Remittance provider failed to provide refunds on thousands of transactions
WASHINGTON, D.C. – Today, the Consumer Financial Protection Bureau (CFPB) issued an order against Servicio UniTeller, an international remittance company, for multiple violations of the requirements governing electronic money transfers, including failing to refund customers after the company made money transfer errors. The CFPB found Servicio UniTeller failed to comply with many Electronic Fund Transfer Act requirements, including failing to provide accurate disclosures to senders. The agency order requires Servicio UniTeller to bring its business practices into compliance with the law, to reimburse harmed consumers, and to pay a $700,000 penalty.
"Consumers paid fees to Servicio UniTeller when they sent money to their families overseas, but when the money did not arrive on time, Servicio UniTeller failed to provide appropriate refunds," said CFPB Director Rohit Chopra. "The CFPB and state regulators are carefully watching remittance providers to ensure they follow the law."
Servicio UniTeller is a nonbank remittance transfer provider, headquartered in Rochelle Park, New Jersey. Servicio UniTeller is a subsidiary of Grupo Financiero Banorte (OTCMKTS:GBOOY). Servicio UniTeller provides international money transfers, including remittance transfers, to consumers in 48 states and the District of Columbia, and it has payment locations in over 70 foreign countries. People in the U.S. send tens of billions of dollars in remittances every year – typically to family or other loved ones living abroad.
The CFPB found that between 2013 and 2021, Servicio UniTeller repeatedly failed to comply with the Electronic Fund Transfer Act and requirements under its Remittance Transfer Rule (a subpart of Regulation E) related to error resolution, customer disclosures, policy and procedure, and document retention. The CFPB also found that, in thousands of instances, Servicio UniTeller failed to timely refund certain fees to senders. Specifically, the company harmed consumers by:
- Failing to provide refunds required by law: In thousands of transactions, Servicio UniTeller did not refund fees when a sender properly submitted an error notice, substantiated by Servicio UniTeller, that the recipient of the remittance transfer was unable to access the funds by the promised date.
- Providing inaccurate disclosure information to customers: Servicio UniTeller neither accurately informed senders of their cancellation rights nor accurately disclosed the date funds would be available. It also inaccurately described key terms of the remittance transfer. Additionally, the company’s disclosures did not meet minimum font size requirements.

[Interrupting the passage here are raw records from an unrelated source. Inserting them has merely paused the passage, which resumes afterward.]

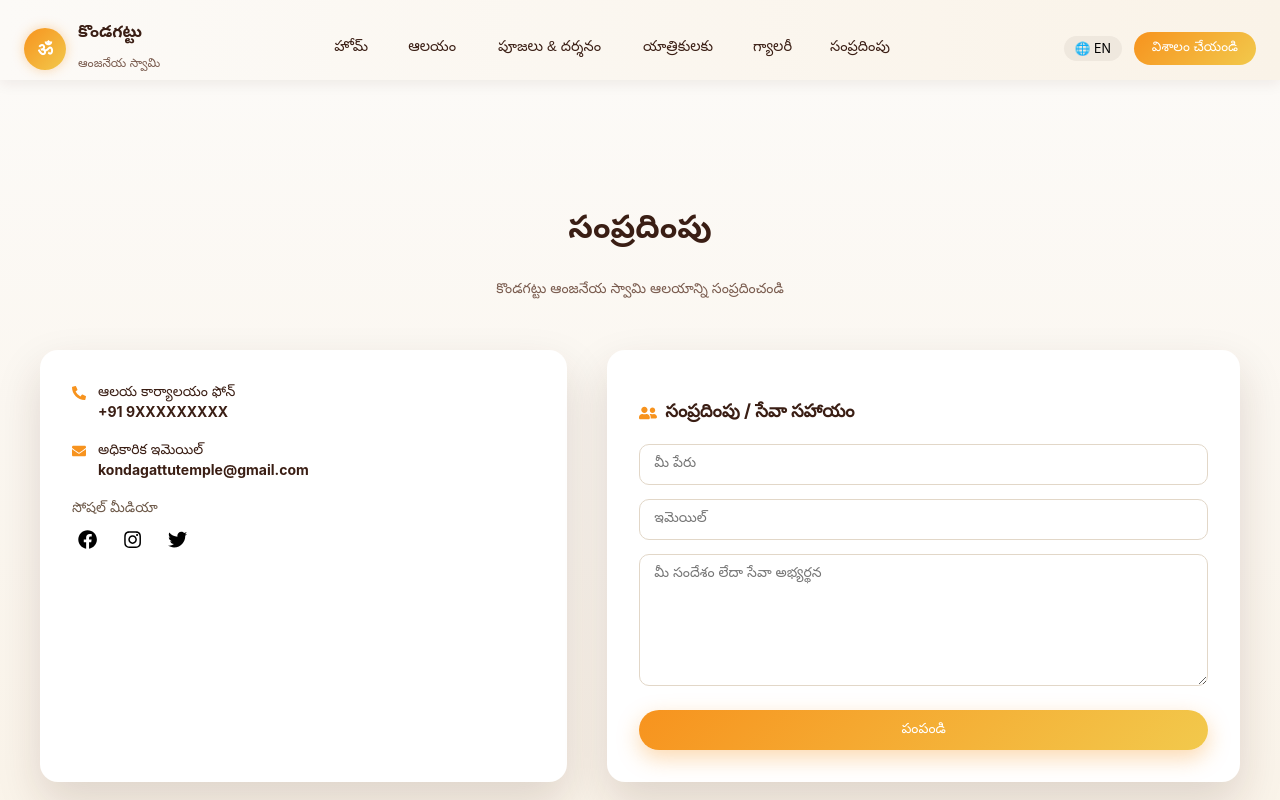
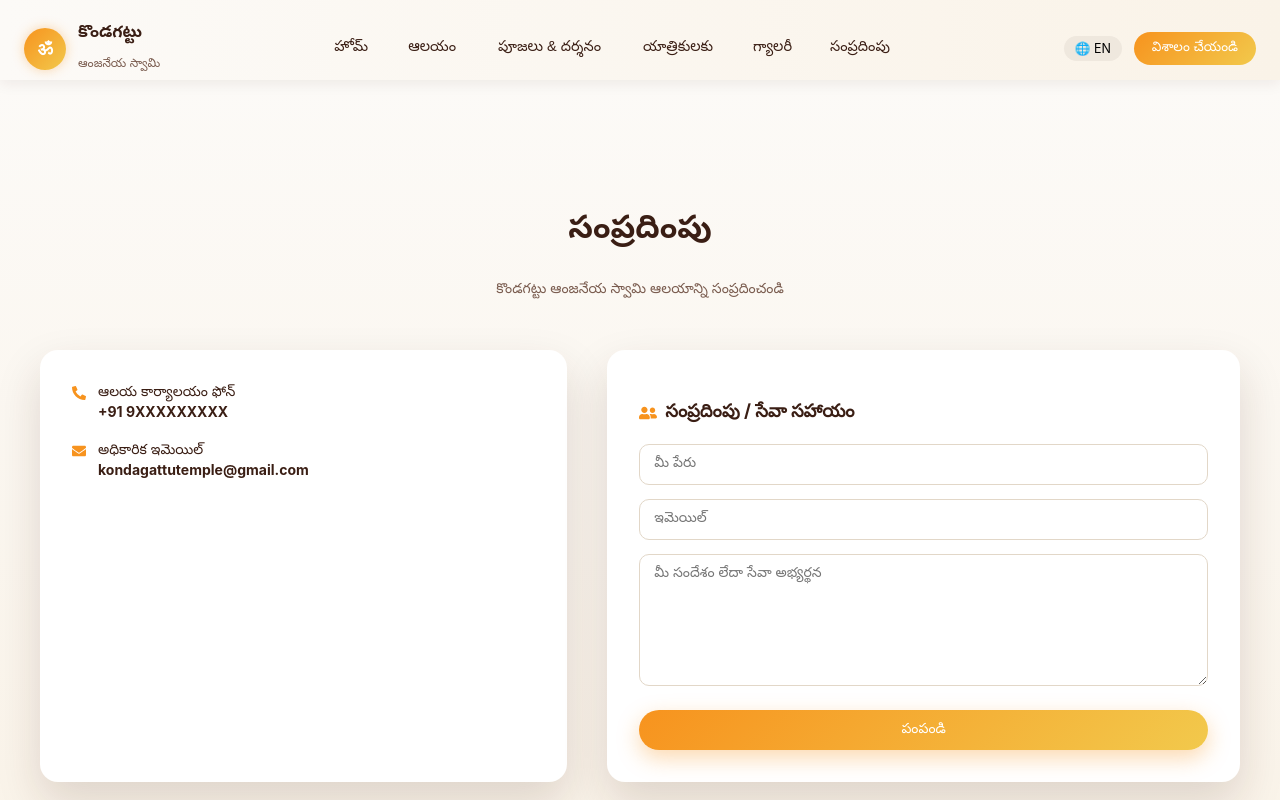
Before and after one commit to saisharanya06/Kondagattu_temple, a React (Create React App) app in the folder my-app/: page /contact in a window 1280 px wide. Shown: the top 800 px of the page. Built offline with nearby package versions, Linux system fonts and the light colour scheme.

Commit message:
Initial React app

```diff
--- a/my-app/src/Pages/Contact/Contact.css
+++ b/my-app/src/Pages/Contact/Contact.css
@@ -6,13 +6,6 @@
   width: 100%;
   padding: 103px 0;
   background: linear-gradient(180deg, #FCFAF7, #FAF3E8);
-}
-.social-btn {
-  background: none;
-  border: none;
-  cursor: pointer;
-  color: inherit;
-  font-size: 1.2rem;
 }
 
 .contact-container {
@@ -77,31 +70,7 @@
   margin-top: 4px;
 }
 
-/* ===============================
-   Social
-   =============================== */
 
-.contact-social span {
-  display: block;
-  font-size: 14px;
-  margin-bottom: 10px;
-  color: #6E5A4A;
-}
-
-.social-icons {
-  display: flex;
-  gap: 14px;
-}
-
-.social-icons a {
-  font-size: 20px;
-  color: #6B1D2E;
-  transition: transform 0.2s ease;
-}
-
-.social-icons a:hover {
-  transform: scale(1.15);
-}
 
 /* ===============================
    Contact Form
--- a/my-app/src/Pages/Contact/Contact.js
+++ b/my-app/src/Pages/Contact/Contact.js
@@ -56,43 +56,10 @@ const Contact = () => {
               </span>
             </div>
 
-           {/* Social Media */}
-<div className="contact-social">
-  <span>
-    {lang === "te" ? "సోషల్ మీడియా" : "Follow Us"}
-  </span>
 
-  <div className="social-icons">
-    <button
-      type="button"
-      className="social-btn"
-      aria-label="Facebook"
-      onClick={() => window.open("https://facebook.com", "_blank")}
-    >
-      <FaFacebook />
-    </button>
 
-    <button
-      type="button"
-      className="social-btn"
-      aria-label="Instagram"
-      onClick={() => window.open("https://instagram.com", "_blank")}
-    >
-      <FaInstagram />
-    </button>
 
-    <button
-      type="button"
-      className="social-btn"
-      aria-label="Twitter"
-      onClick={() => window.open("https://twitter.com", "_blank")}
-    >
-      <FaTwitter />
-    </button>
-  </div>
-</div>
           </div>
-
 
           {/* Contact Form */}
           <div className="contact-form">
```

Servicio UniTeller also failed to develop and maintain sufficient written error-resolution policies and procedures, as well as failed to retain evidence showing its compliance with the Electronic Fund Transfer Act and its Remittance Transfer Rule.
Under the Consumer Financial Protection Act, the CFPB has the authority to take action against companies that violate consumer financial protection laws, including the Electronic Fund Transfer Act and its Remittance Transfer Rule. The CFPB’s order requires Servicio UniTeller to:
- Refund approximately $30,000 to harmed consumers: The company will reserve approximately $30,000 for harmed consumers who did not receive remittance fee refunds.
- Take steps to comply with the Electronic Fund Transfer Act and its Remittance Transfer Rule: Among other steps, Servicio UniTeller will update its disclosure and key transfer information that is provided to customers as well as update its error-resolution policies and procedures.
- Pay a $700,000 fine: The company will pay a civil money penalty to the CFPB in the amount of $700,000, which will be deposited in the CFPB’s victims relief fund.
Consumers can submit complaints about remittances, and about other financial products and services, by visiting the CFPB’s website or by calling (855) 411-CFPB (2372).
Employees who believe their companies have violated federal consumer financial protection laws, including the Electronic Fund Transfer Act, are encouraged to send information about what they know to email@example.com. To learn more about reporting potential industry misconduct, visit the CFPB’s website.
The Consumer Financial Protection Bureau (CFPB) is a 21st century agency that helps consumer finance markets work by making rules more effective, by consistently and fairly enforcing those rules, and by empowering consumers to take more control over their economic lives. For more information, visit www.consumerfinance.gov.